Welcome to ! Katmai National Park and Preserve’s brown bears spent the summer gorging on 4,500-calorie salmon, and they’ve transformed into rotund giants, some over 1,000 pounds. The park is holding its annual playoff-like competition for the fattest of the fat bears (you can between Sept. 30 and Oct. 6). Mashable will be following all the ursine activity.
Two hugely successful bears will meet in the Fat Bear Week finals on Tuesday, Oct. 6. So exercise the power of your vote!
It’s colossal bear 747 vs bear 32, “Chunk.” Both spent much of their Alaskan summer devouring the skin, eggs, flesh, and brains of calorie-rich sockeye salmon in Katmai National Park and Preserve, and both clearly benefited. A fat bear is a healthy bear. Fat bears have a good shot at surviving Alaska’s long, harsh winter hibernation.
“Each winter, curled snug in their dens, brown bears endure a months-long famine,” Katmai’s rangers told Mashable. “During hibernation, bears will not eat or drink and they will lose one-third of their body weight. Their winter survival depends on accumulating ample fat reserves before entering the den.”
The images below show how both bears have enlarged over the past few months. The pictures compare the animals in early summer versus September.
Voting is easy. You vote directly on the explore.org website between noon and 10 p.m. ET. (Explore.org is the nature livestreaming organization that has bear cams along Katmai’s Brooks River.)
Both contenders are big, dominant bears, meaning they earn access to some of the most fruitful fishing spots on the Brooks River. They displace smaller, younger, or less intimidating bears.
Bear 32 “carries substantial fat reserves, especially on his hindquarters,” notes explore.org. Bear 32, aka “Chunk,” is around 17 years old, still in his bear prime, and has been sometimes spotted stealing fish from other bears.

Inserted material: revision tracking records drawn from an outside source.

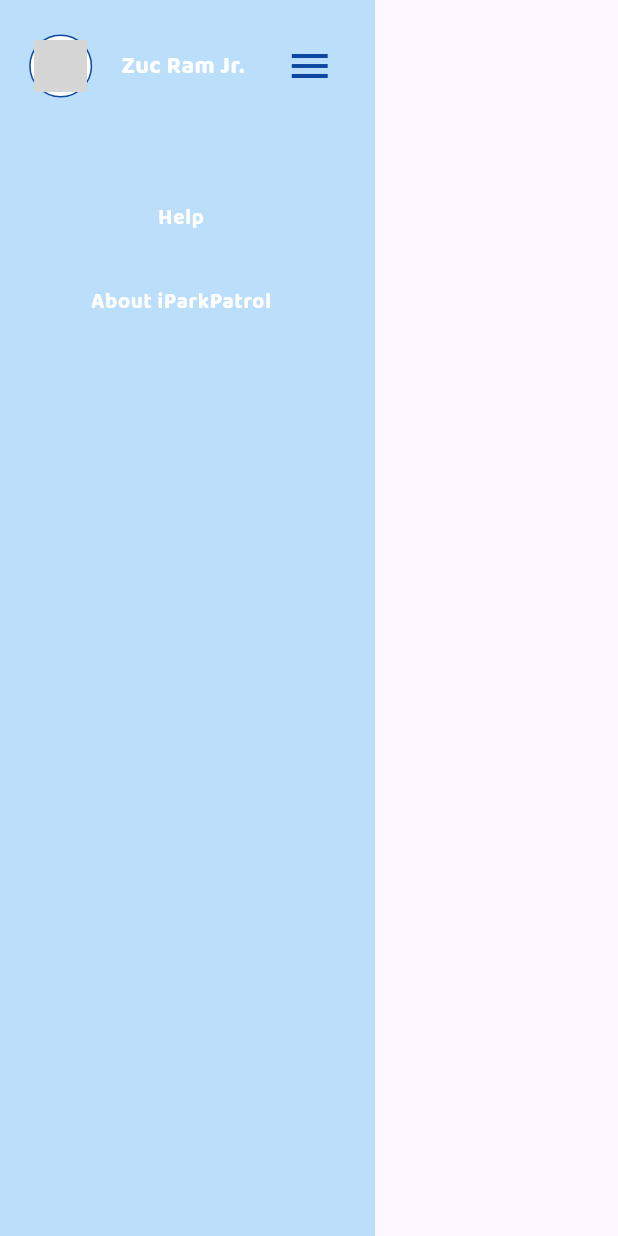
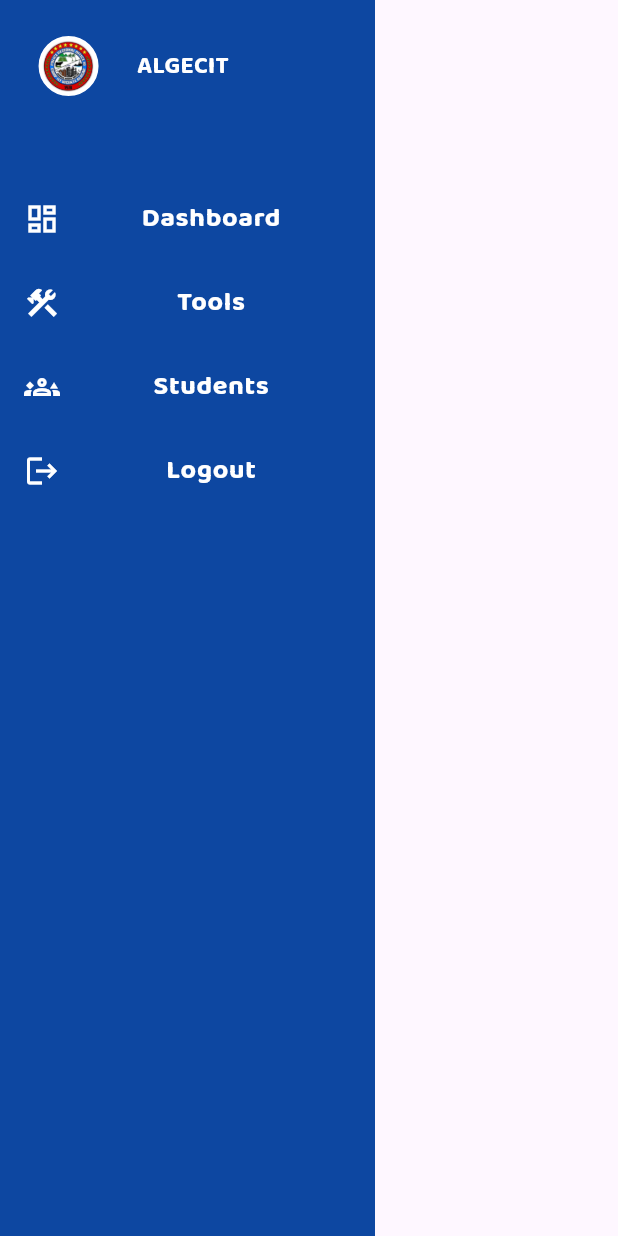
Before and after one commit to lansoyyy/algecit, a Flutter app: the DrawerWidget widget shown alone on an empty page, opened directly, on a phone screen of 412 x 824 dp. Run offline on Flutter 3.47's test engine with Material 3 defaults, Android fonts, the phone set to English and light mode, and no system bars; our stand-ins replace fluttertoast; grey boxes are pictures that could not be loaded.

Commit message:
added initial tabs ui

```diff
--- a/lib/widgets/drawer_widget.dart
+++ b/lib/widgets/drawer_widget.dart
@@ -1,6 +1,10 @@
+import 'package:algecit/screens/tabs/equipments_tab.dart';
+import 'package:algecit/screens/tabs/students_tab.dart';
+import 'package:algecit/widgets/logout_widget.dart';
 import 'package:algecit/widgets/text_widget.dart';
 import 'package:flutter/material.dart';
 
+import '../screens/home_screen.dart';
 import '../utils/colors.dart';
 
 class DrawerWidget extends StatelessWidget {
@@ -11,13 +15,13 @@
     return Container(
       height: double.infinity,
       width: 250,
-      color: Colors.blue[100],
+      color: primary,
       child: SafeArea(
           child: Padding(
         padding: const EdgeInsets.only(top: 20),
         child: Column(
           mainAxisAlignment: MainAxisAlignment.start,
-          crossAxisAlignment: CrossAxisAlignment.center,
+          crossAxisAlignment: CrossAxisAlignment.start,
           children: [
             Row(
               mainAxisAlignment: MainAxisAlignment.spaceEvenly,
@@ -30,13 +34,13 @@
                   child: Padding(
                     padding: const EdgeInsets.all(2.5),
                     child: Image.asset(
-                      'assets/images/RTA logo 1.png',
+                      'assets/images/logo.png',
                       height: 35,
                     ),
                   ),
                 ),
                 TextWidget(
-                  text: 'Zuc Ram Jr.',
+                  text: 'ALGECIT',
                   fontFamily: 'Bold',
                   fontSize: 16,
                 ),
@@ -58,20 +62,61 @@
               height: 50,
             ),
             ListTile(
+              leading: Icon(
+                Icons.dashboard_outlined,
+                color: Colors.white,
+              ),
               onTap: () {
-                // Navigator.of(context).pushReplacement(MaterialPageRoute(
-                //     builder: (context) => const HomeScreen()));
+                Navigator.of(context).pushReplacement(MaterialPageRoute(
+                    builder: (context) => const HomeScreen()));
               },
               title: TextWidget(
-                text: 'Help',
-                fontSize: 14,
+                text: 'Dashboard',
+                fontSize: 18,
                 fontFamily: 'Bold',
               ),
             ),
             ListTile(
+              leading: Icon(
+                Icons.construction_outlined,
+                color: Colors.white,
+              ),
+              onTap: () {
+                Navigator.of(context).pushReplacement(MaterialPageRoute(
+                    builder: (context) => const EquipmentsTab()));
+              },
               title: TextWidget(
-                text: 'About iParkPatrol',
-                fontSize: 14,
+                text: 'Tools',
+                fontSize: 18,
+                fontFamily: 'Bold',
+              ),
+            ),
+            ListTile(
+              leading: Icon(
+                Icons.groups_3_outlined,
+                color: Colors.white,
+              ),
+              onTap: () {
+                Navigator.of(context).pushReplacement(MaterialPageRoute(
+                    builder: (context) => const StudentsTab()));
+              },
+              title: TextWidget(
+                text: 'Students',
+                fontSize: 18,
+                fontFamily: 'Bold',
+              ),
+            ),
+            ListTile(
+              leading: Icon(
+                Icons.logout,
+                color: Colors.white,
+              ),
+              onTap: () {
+                logout(context, HomeScreen());
+              },
+              title: TextWidget(
+                text: 'Logout',
+                fontSize: 18,
                 fontFamily: 'Bold',
               ),
             ),
```
Also changed, not shown: lib/screens/home_screen.dart (+15 -1 lines), lib/screens/tabs/equipments_tab.dart (added, +10 -0 lines), lib/screens/tabs/students_tab.dart (added, +10 -0 lines), lib/widgets/logout_widget.dart (+6 -2 lines).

Bear 747 is a giant bear, and undoubtedly the biggest bear of the Brooks River (but is he the fattest?). He’s around 20 years old, is excellent at fishing, and is the second most dominant bear of the Brooks River. (Bear 856 is the longtime boss of the river).
Now that you’re an informed voter, exercise your democratic power.